Itemized modification records
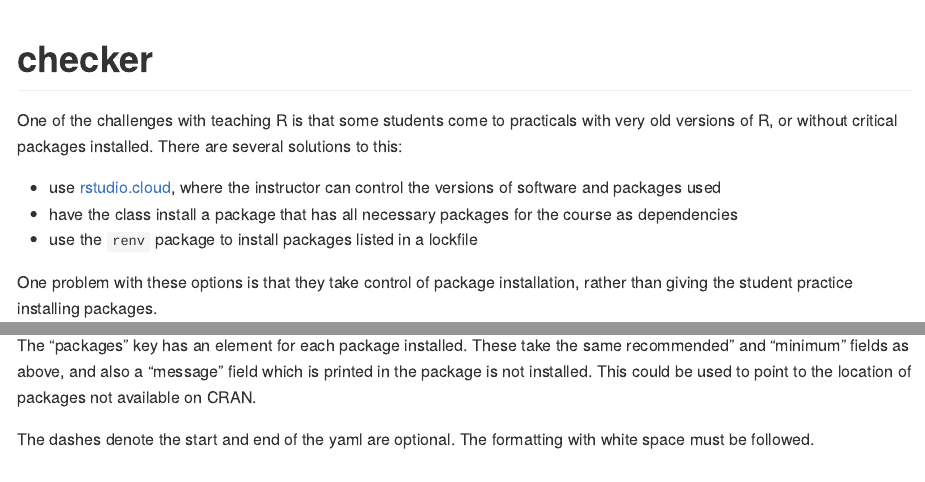
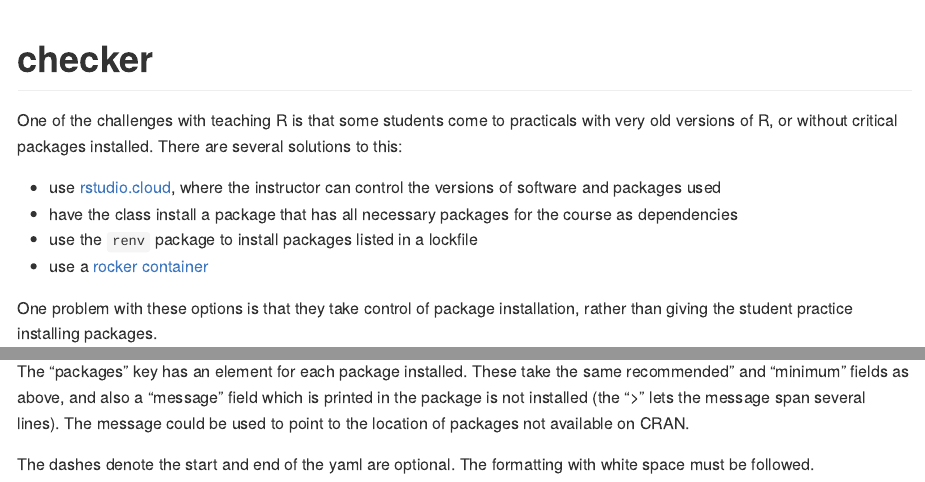
Before and after one commit to richardjtelford/checker, an R Markdown document (README.Rmd): the page in a window 1100 px wide, from its top, and a second part further down, joined at a grey line. Rendered offline with R 4.5, knitr and Pandoc, with nearby package versions; some code elsewhere in the file could not run offline; long lines of code are wrapped; badge pictures from the web are left out.

Commit message:
edits to readme

```diff
--- a/README.Rmd
+++ b/README.Rmd
@@ -25,6 +25,7 @@ There are several solutions to this:
 - use [rstudio.cloud](rstudio.cloud), where the instructor can control the versions of software and packages used
 - have the class install a package that has all necessary packages for the course as dependencies
 - use the `renv` package to install packages listed in a lockfile
+- use a [rocker container](https://rocker-project.org/)
 
 One problem with these options is that they take control of package installation, rather than giving the student practice installing packages.
 
@@ -84,7 +85,6 @@ The first four take "recommended" and "minimum" to specify the recommended and m
 
 The rstudio key also accepts an options field, which takes the name with value set to the recommended value and an optional message. A list of Rstudio options can be found with `usethis:::rstudio_prefs_read()`.
 
-The "packages" key has an element for each package installed. These take the same recommended" and "minimum" fields as above, and also a "message" field which is printed in the package is not installed. This could be used to point to the location of packages not available on CRAN.
-
+The "packages" key has an element for each package installed. These take the same recommended" and "minimum" fields as above, and also a "message" field which is printed in the package is not installed (the ">" lets the message span several lines). The message could be used to point to the location of packages not available on CRAN.
 
 The dashes denote the start and end of the yaml are optional. The formatting with white space must be followed.
```
Also changed, not shown: README.md, README.Rmd (2 more changed lines).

> Try it:
Go line by line through the data above and report each one that holds the string "which".

> Exercise output:
 The rstudio key also accepts an options field, which takes the name with value set to the recommended value and an optional message. A list of Rstudio options can be found with `usethis:::rstudio_prefs_read()`.
-The "packages" key has an element for each package installed. These take the same recommended" and "minimum" fields as above, and also a "message" field which is printed in the package is not installed. This could be used to point to the location of packages not available on CRAN.
+The "packages" key has an element for each package installed. These take the same recommended" and "minimum" fields as above, and also a "message" field which is printed in the package is not installed (the ">" lets the message span several lines). The message could be used to point to the location of packages not available on CRAN.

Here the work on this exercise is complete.